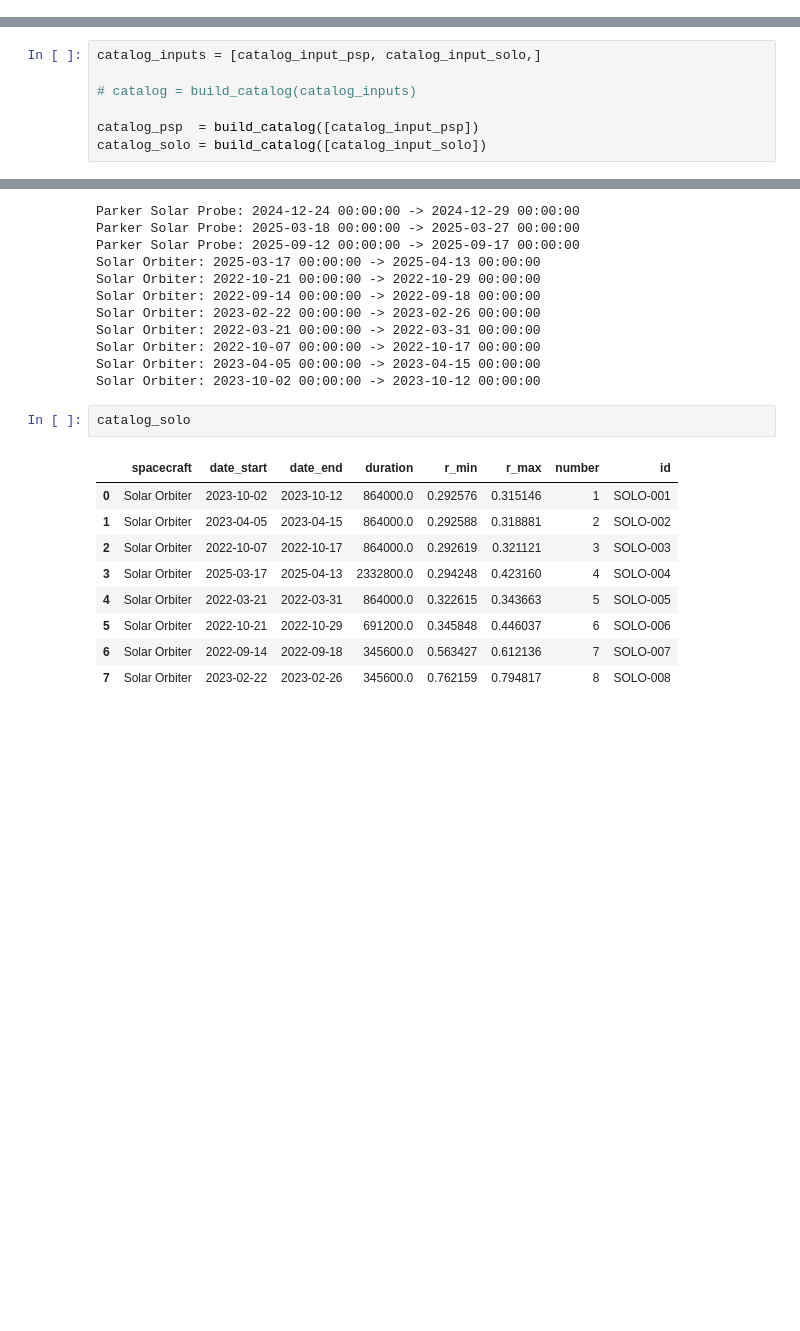
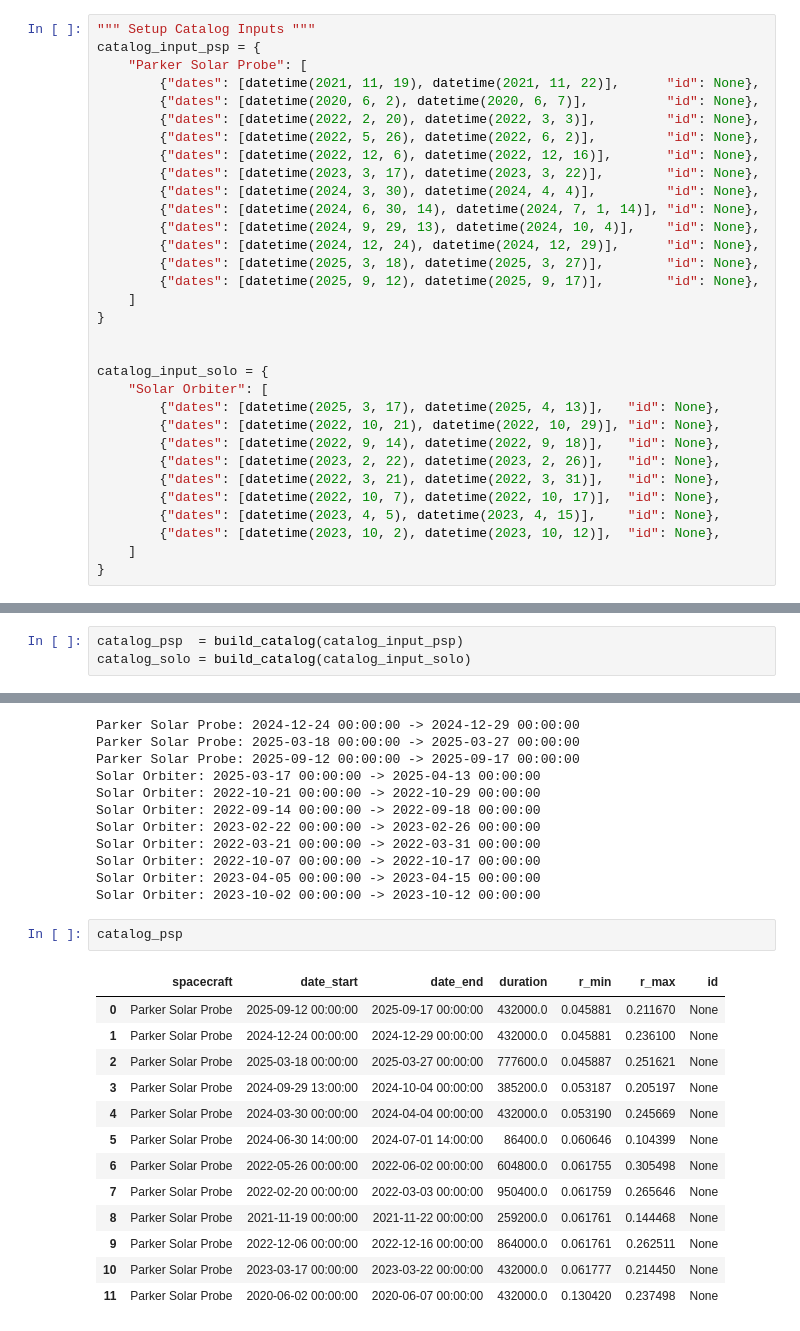
Before and after one commit to TristanVrg/patch-composition, a Jupyter notebook: catalog.ipynb, the cells around one changed output, grey strips where cells are left out. Cells and saved outputs as stored; diff of their text form; blank space fills up the shorter version.

```diff
--- a/catalog.ipynb
+++ b/catalog.ipynb
@@ -115,3 +32,35 @@ catalog_input_solo = {
+# %%
+""" Setup Catalog Inputs """
+catalog_input_psp = {
+    "Parker Solar Probe": [
+        {"dates": [datetime(2021, 11, 19), datetime(2021, 11, 22)],      "id": None},
+        {"dates": [datetime(2020, 6, 2), datetime(2020, 6, 7)],          "id": None},
+        {"dates": [datetime(2022, 2, 20), datetime(2022, 3, 3)],         "id": None},
+        {"dates": [datetime(2022, 5, 26), datetime(2022, 6, 2)],         "id": None},
+        {"dates": [datetime(2022, 12, 6), datetime(2022, 12, 16)],       "id": None},
+        {"dates": [datetime(2023, 3, 17), datetime(2023, 3, 22)],        "id": None},
+        {"dates": [datetime(2024, 3, 30), datetime(2024, 4, 4)],         "id": None},
+        {"dates": [datetime(2024, 6, 30, 14), datetime(2024, 7, 1, 14)], "id": None},
+        {"dates": [datetime(2024, 9, 29, 13), datetime(2024, 10, 4)],    "id": None},
+        {"dates": [datetime(2024, 12, 24), datetime(2024, 12, 29)],      "id": None},
+        {"dates": [datetime(2025, 3, 18), datetime(2025, 3, 27)],        "id": None},
+        {"dates": [datetime(2025, 9, 12), datetime(2025, 9, 17)],        "id": None},
+    ]
+}
+
+
+catalog_input_solo = {
+    "Solar Orbiter": [
+        {"dates": [datetime(2025, 3, 17), datetime(2025, 4, 13)],   "id": None},
+        {"dates": [datetime(2022, 10, 21), datetime(2022, 10, 29)], "id": None},
+        {"dates": [datetime(2022, 9, 14), datetime(2022, 9, 18)],   "id": None},
+        {"dates": [datetime(2023, 2, 22), datetime(2023, 2, 26)],   "id": None},
+        {"dates": [datetime(2022, 3, 21), datetime(2022, 3, 31)],   "id": None},
+        {"dates": [datetime(2022, 10, 7), datetime(2022, 10, 17)],  "id": None},
+        {"dates": [datetime(2023, 4, 5), datetime(2023, 4, 15)],    "id": None},
+        {"dates": [datetime(2023, 10, 2), datetime(2023, 10, 12)],  "id": None},
+    ]
+}
 # %% [markdown]
 <div style="
     font-family: 'Times New Roman', serif;
@@ -140,12 +89,8 @@ Build Catalog
 
 </div>
 # %%
-catalog_inputs = [catalog_input_psp, catalog_input_solo,]
-
-# catalog = build_catalog(catalog_inputs)
-
-catalog_psp  = build_catalog([catalog_input_psp])
-catalog_solo = build_catalog([catalog_input_solo])
+catalog_psp  = build_catalog(catalog_input_psp)
+catalog_solo = build_catalog(catalog_input_solo)
 # %% [output]
 Parker Solar Probe: 2021-11-19 00:00:00 -> 2021-11-22 00:00:00
 Parker Solar Probe: 2020-06-02 00:00:00 -> 2020-06-07 00:00:00
@@ -168,15 +113,19 @@ Solar Orbiter: 2022-10-07 00:00:00 -> 2022-10-17 00:00:00
 Solar Orbiter: 2023-04-05 00:00:00 -> 2023-04-15 00:00:00
 Solar Orbiter: 2023-10-02 00:00:00 -> 2023-10-12 00:00:00
 # %%
-catalog_solo
+catalog_psp
 # %% [output]
-|  | spacecraft | date_start | date_end | duration | r_min | r_max | number | id |
-| 0 | Solar Orbiter | 2023-10-02 | 2023-10-12 | 864000.0 | 0.292576 | 0.315146 | 1 | SOLO-001 |
-| 1 | Solar Orbiter | 2023-04-05 | 2023-04-15 | 864000.0 | 0.292588 | 0.318881 | 2 | SOLO-002 |
-| 2 | Solar Orbiter | 2022-10-07 | 2022-10-17 | 864000.0 | 0.292619 | 0.321121 | 3 | SOLO-003 |
-| 3 | Solar Orbiter | 2025-03-17 | 2025-04-13 | 2332800.0 | 0.294248 | 0.423160 | 4 | SOLO-004 |
-| 4 | Solar Orbiter | 2022-03-21 | 2022-03-31 | 864000.0 | 0.322615 | 0.343663 | 5 | SOLO-005 |
-| 5 | Solar Orbiter | 2022-10-21 | 2022-10-29 | 691200.0 | 0.345848 | 0.446037 | 6 | SOLO-006 |
-| 6 | Solar Orbiter | 2022-09-14 | 2022-09-18 | 345600.0 | 0.563427 | 0.612136 | 7 | SOLO-007 |
-| 7 | Solar Orbiter | 2023-02-22 | 2023-02-26 | 345600.0 | 0.762159 | 0.794817 | 8 | SOLO-008 |
+|  | spacecraft | date_start | date_end | duration | r_min | r_max | id |
+| 0 | Parker Solar Probe | 2025-09-12 00:00:00 | 2025-09-17 00:00:00 | 432000.0 | 0.045881 | 0.211670 | None |
+| 1 | Parker Solar Probe | 2024-12-24 00:00:00 | 2024-12-29 00:00:00 | 432000.0 | 0.045881 | 0.236100 | None |
+| 2 | Parker Solar Probe | 2025-03-18 00:00:00 | 2025-03-27 00:00:00 | 777600.0 | 0.045887 | 0.251621 | None |
+| 3 | Parker Solar Probe | 2024-09-29 13:00:00 | 2024-10-04 00:00:00 | 385200.0 | 0.053187 | 0.205197 | None |
+| 4 | Parker Solar Probe | 2024-03-30 00:00:00 | 2024-04-04 00:00:00 | 432000.0 | 0.053190 | 0.245669 | None |
+| 5 | Parker Solar Probe | 2024-06-30 14:00:00 | 2024-07-01 14:00:00 | 86400.0 | 0.060646 | 0.104399 | None |
+| 6 | Parker Solar Probe | 2022-05-26 00:00:00 | 2022-06-02 00:00:00 | 604800.0 | 0.061755 | 0.305498 | None |
+| 7 | Parker Solar Probe | 2022-02-20 00:00:00 | 2022-03-03 00:00:00 | 950400.0 | 0.061759 | 0.265646 | None |
+| 8 | Parker Solar Probe | 2021-11-19 00:00:00 | 2021-11-22 00:00:00 | 259200.0 | 0.061761 | 0.144468 | None |
+| 9 | Parker Solar Probe | 2022-12-06 00:00:00 | 2022-12-16 00:00:00 | 864000.0 | 0.061761 | 0.262511 | None |
+| 10 | Parker Solar Probe | 2023-03-17 00:00:00 | 2023-03-22 00:00:00 | 432000.0 | 0.061777 | 0.214450 | None |
+| 11 | Parker Solar Probe | 2020-06-02 00:00:00 | 2020-06-07 00:00:00 | 432000.0 | 0.130420 | 0.237498 | None |
 # %%
```
Also changed, not shown: parts of 9 cells of this notebook, 3 other files.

- **TASK STATEMENT**: Output the records exactly. Drop the images.

- **WRITTEN SOLUTION**:
Before and after one commit to TristanVrg/patch-composition, a Jupyter notebook: catalog.ipynb, the cells around one changed output, grey strips where cells are left out. Cells and saved outputs as stored; diff of their text form; blank space fills up the shorter version.

```diff
--- a/catalog.ipynb
+++ b/catalog.ipynb
@@ -115,3 +32,35 @@ catalog_input_solo = {
+# %%
+""" Setup Catalog Inputs """
+catalog_input_psp = {
+    "Parker Solar Probe": [
+        {"dates": [datetime(2021, 11, 19), datetime(2021, 11, 22)],      "id": None},
+        {"dates": [datetime(2020, 6, 2), datetime(2020, 6, 7)],          "id": None},
+        {"dates": [datetime(2022, 2, 20), datetime(2022, 3, 3)],         "id": None},
+        {"dates": [datetime(2022, 5, 26), datetime(2022, 6, 2)],         "id": None},
+        {"dates": [datetime(2022, 12, 6), datetime(2022, 12, 16)],       "id": None},
+        {"dates": [datetime(2023, 3, 17), datetime(2023, 3, 22)],        "id": None},
+        {"dates": [datetime(2024, 3, 30), datetime(2024, 4, 4)],         "id": None},
+        {"dates": [datetime(2024, 6, 30, 14), datetime(2024, 7, 1, 14)], "id": None},
+        {"dates": [datetime(2024, 9, 29, 13), datetime(2024, 10, 4)],    "id": None},
+        {"dates": [datetime(2024, 12, 24), datetime(2024, 12, 29)],      "id": None},
+        {"dates": [datetime(2025, 3, 18), datetime(2025, 3, 27)],        "id": None},
+        {"dates": [datetime(2025, 9, 12), datetime(2025, 9, 17)],        "id": None},
+    ]
+}
+
+
+catalog_input_solo = {
+    "Solar Orbiter": [
+        {"dates": [datetime(2025, 3, 17), datetime(2025, 4, 13)],   "id": None},
+        {"dates": [datetime(2022, 10, 21), datetime(2022, 10, 29)], "id": None},
+        {"dates": [datetime(2022, 9, 14), datetime(2022, 9, 18)],   "id": None},
+        {"dates": [datetime(2023, 2, 22), datetime(2023, 2, 26)],   "id": None},
+        {"dates": [datetime(2022, 3, 21), datetime(2022, 3, 31)],   "id": None},
+        {"dates": [datetime(2022, 10, 7), datetime(2022, 10, 17)],  "id": None},
+        {"dates": [datetime(2023, 4, 5), datetime(2023, 4, 15)],    "id": None},
+        {"dates": [datetime(2023, 10, 2), datetime(2023, 10, 12)],  "id": None},
+    ]
+}
 # %% [markdown]
 <div style="
     font-family: 'Times New Roman', serif;
@@ -140,12 +89,8 @@ Build Catalog
 
 </div>
 # %%
-catalog_inputs = [catalog_input_psp, catalog_input_solo,]
-
-# catalog = build_catalog(catalog_inputs)
-
-catalog_psp  = build_catalog([catalog_input_psp])
-catalog_solo = build_catalog([catalog_input_solo])
+catalog_psp  = build_catalog(catalog_input_psp)
+catalog_solo = build_catalog(catalog_input_solo)
 # %% [output]
 Parker Solar Probe: 2021-11-19 00:00:00 -> 2021-11-22 00:00:00
 Parker Solar Probe: 2020-06-02 00:00:00 -> 2020-06-07 00:00:00
@@ -168,15 +113,19 @@ Solar Orbiter: 2022-10-07 00:00:00 -> 2022-10-17 00:00:00
 Solar Orbiter: 2023-04-05 00:00:00 -> 2023-04-15 00:00:00
 Solar Orbiter: 2023-10-02 00:00:00 -> 2023-10-12 00:00:00
 # %%
-catalog_solo
+catalog_psp
 # %% [output]
-|  | spacecraft | date_start | date_end | duration | r_min | r_max | number | id |
-| 0 | Solar Orbiter | 2023-10-02 | 2023-10-12 | 864000.0 | 0.292576 | 0.315146 | 1 | SOLO-001 |
-| 1 | Solar Orbiter | 2023-04-05 | 2023-04-15 | 864000.0 | 0.292588 | 0.318881 | 2 | SOLO-002 |
-| 2 | Solar Orbiter | 2022-10-07 | 2022-10-17 | 864000.0 | 0.292619 | 0.321121 | 3 | SOLO-003 |
-| 3 | Solar Orbiter | 2025-03-17 | 2025-04-13 | 2332800.0 | 0.294248 | 0.423160 | 4 | SOLO-004 |
-| 4 | Solar Orbiter | 2022-03-21 | 2022-03-31 | 864000.0 | 0.322615 | 0.343663 | 5 | SOLO-005 |
-| 5 | Solar Orbiter | 2022-10-21 | 2022-10-29 | 691200.0 | 0.345848 | 0.446037 | 6 | SOLO-006 |
-| 6 | Solar Orbiter | 2022-09-14 | 2022-09-18 | 345600.0 | 0.563427 | 0.612136 | 7 | SOLO-007 |
-| 7 | Solar Orbiter | 2023-02-22 | 2023-02-26 | 345600.0 | 0.762159 | 0.794817 | 8 | SOLO-008 |
+|  | spacecraft | date_start | date_end | duration | r_min | r_max | id |
+| 0 | Parker Solar Probe | 2025-09-12 00:00:00 | 2025-09-17 00:00:00 | 432000.0 | 0.045881 | 0.211670 | None |
+| 1 | Parker Solar Probe | 2024-12-24 00:00:00 | 2024-12-29 00:00:00 | 432000.0 | 0.045881 | 0.236100 | None |
+| 2 | Parker Solar Probe | 2025-03-18 00:00:00 | 2025-03-27 00:00:00 | 777600.0 | 0.045887 | 0.251621 | None |
+| 3 | Parker Solar Probe | 2024-09-29 13:00:00 | 2024-10-04 00:00:00 | 385200.0 | 0.053187 | 0.205197 | None |
+| 4 | Parker Solar Probe | 2024-03-30 00:00:00 | 2024-04-04 00:00:00 | 432000.0 | 0.053190 | 0.245669 | None |
+| 5 | Parker Solar Probe | 2024-06-30 14:00:00 | 2024-07-01 14:00:00 | 86400.0 | 0.060646 | 0.104399 | None |
+| 6 | Parker Solar Probe | 2022-05-26 00:00:00 | 2022-06-02 00:00:00 | 604800.0 | 0.061755 | 0.305498 | None |
+| 7 | Parker Solar Probe | 2022-02-20 00:00:00 | 2022-03-03 00:00:00 | 950400.0 | 0.061759 | 0.265646 | None |
+| 8 | Parker Solar Probe | 2021-11-19 00:00:00 | 2021-11-22 00:00:00 | 259200.0 | 0.061761 | 0.144468 | None |
+| 9 | Parker Solar Probe | 2022-12-06 00:00:00 | 2022-12-16 00:00:00 | 864000.0 | 0.061761 | 0.262511 | None |
+| 10 | Parker Solar Probe | 2023-03-17 00:00:00 | 2023-03-22 00:00:00 | 432000.0 | 0.061777 | 0.214450 | None |
+| 11 | Parker Solar Probe | 2020-06-02 00:00:00 | 2020-06-07 00:00:00 | 432000.0 | 0.130420 | 0.237498 | None |
 # %%
```
Also changed, not shown: parts of 9 cells of this notebook, 3 other files.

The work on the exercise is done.